§ **Records supplied**:
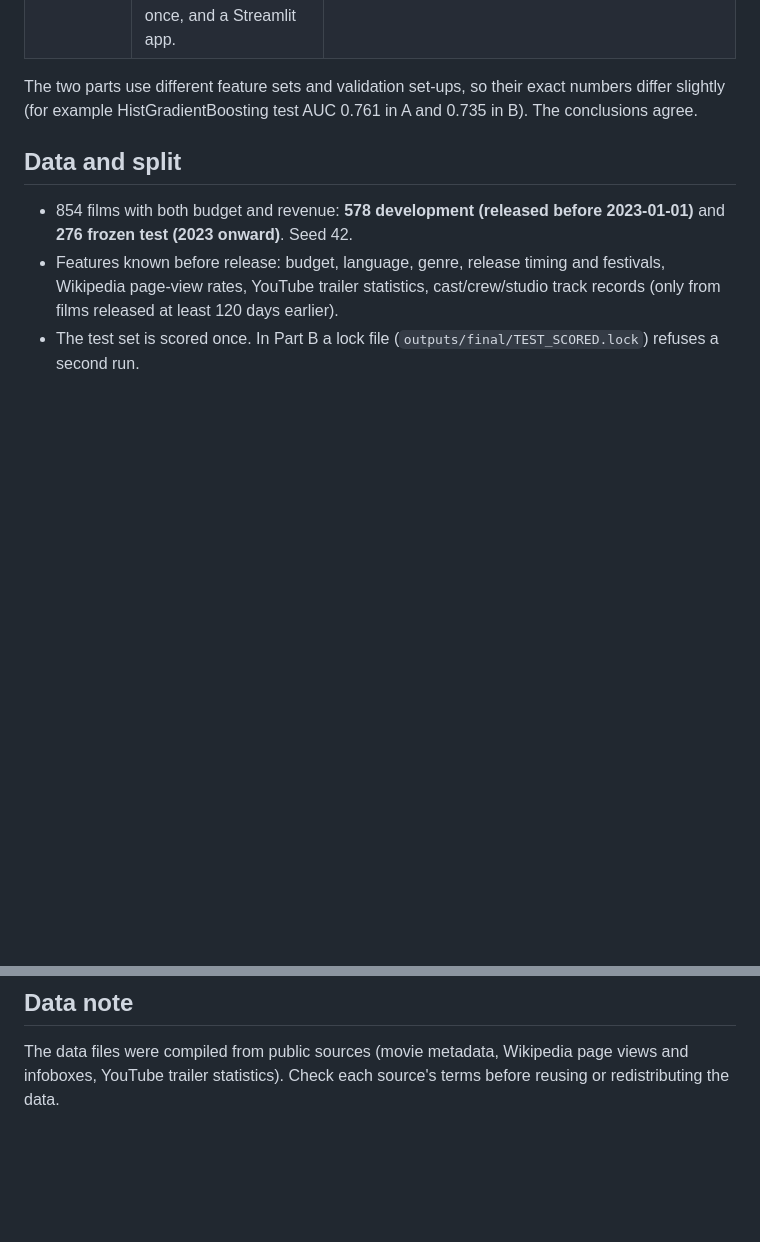
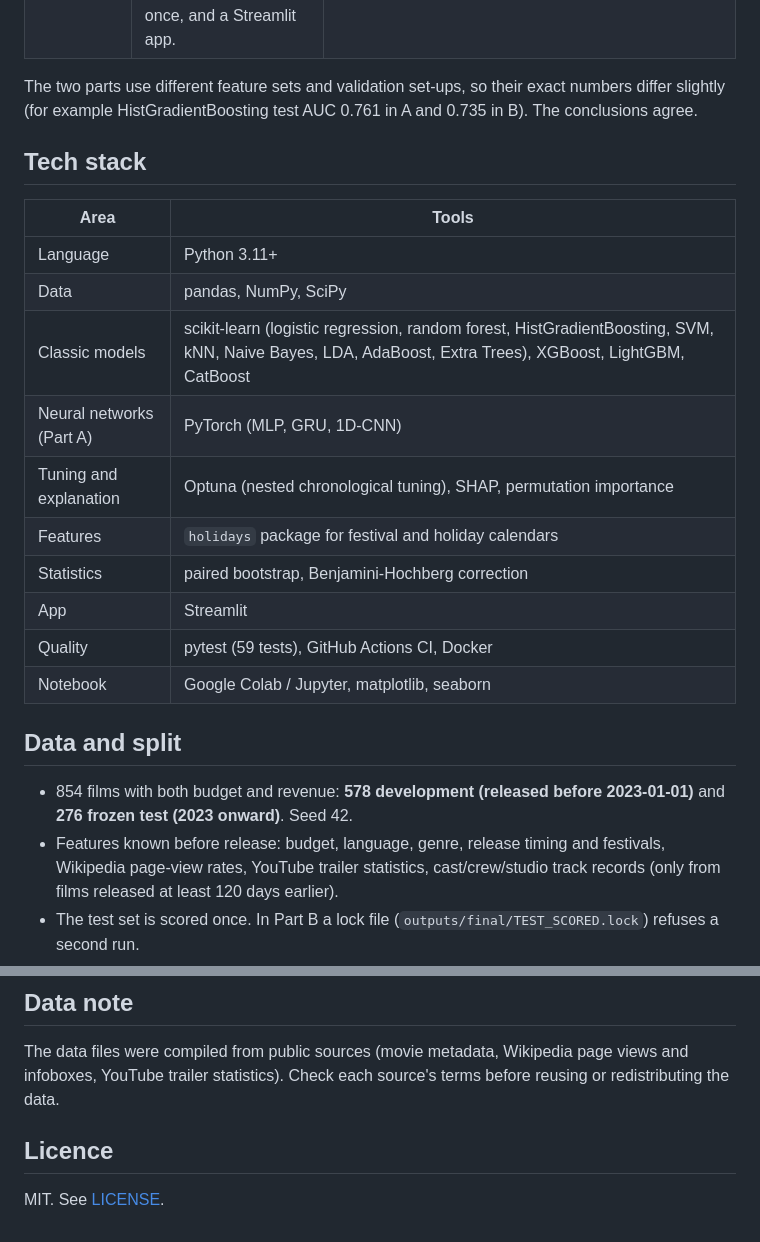
Before and after one commit to tonymadhuri2088-cmd/movie-hit-flop, a Markdown page: README.md, 2 parts joined by grey strips. Drawn GitHub-style; blank space fills up the shorter version.

```diff
--- a/README.md
+++ b/README.md
@@ -14,6 +14,20 @@ This repo answers that with a strict, leak-free evaluation and reports the resul
 | **B. Research package** | The same question as a tested Python package: nested tuning, ensembles, calibration, SHAP, a frozen test set scored once, and a Streamlit app. | `hitflop/`, `tests/`, `app/`, `outputs/` |
 
 The two parts use different feature sets and validation set-ups, so their exact numbers differ slightly (for example HistGradientBoosting test AUC 0.761 in A and 0.735 in B). The conclusions agree.
+
+## Tech stack
+| Area | Tools |
+|---|---|
+| Language | Python 3.11+ |
+| Data | pandas, NumPy, SciPy |
+| Classic models | scikit-learn (logistic regression, random forest, HistGradientBoosting, SVM, kNN, Naive Bayes, LDA, AdaBoost, Extra Trees), XGBoost, LightGBM, CatBoost |
+| Neural networks (Part A) | PyTorch (MLP, GRU, 1D-CNN) |
+| Tuning and explanation | Optuna (nested chronological tuning), SHAP, permutation importance |
+| Features | `holidays` package for festival and holiday calendars |
+| Statistics | paired bootstrap, Benjamini-Hochberg correction |
+| App | Streamlit |
+| Quality | pytest (59 tests), GitHub Actions CI, Docker |
+| Notebook | Google Colab / Jupyter, matplotlib, seaborn |
 
 ## Data and split
 - 854 films with both budget and revenue: **578 development (released before 2023-01-01)** and **276 frozen test (2023 onward)**. Seed 42.
@@ -88,3 +113,6 @@ data/           labelled movies, Wikipedia infobox records, YouTube features
 
 ## Data note
 The data files were compiled from public sources (movie metadata, Wikipedia page views and infoboxes, YouTube trailer statistics). Check each source's terms before reusing or redistributing the data.
+
+## Licence
+MIT. See [LICENSE](LICENSE).
```
Also changed, not shown: other parts of README.md (+13 -2 lines), docs/IMPROVEMENTS.md (+2 -2 lines), docs/WHAT_IS_DONE.md (+2 -2 lines), docs/screenshots/app_dashboard.png (added), docs/screenshots/app_model_comparison.png (added), docs/screenshots/app_predict.png (added), 4 other files.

§ **Exercise requirements**: How many lines in the records contain the string "GitHub"? Give the number by itself.

§ **Answer to the exercise**: 2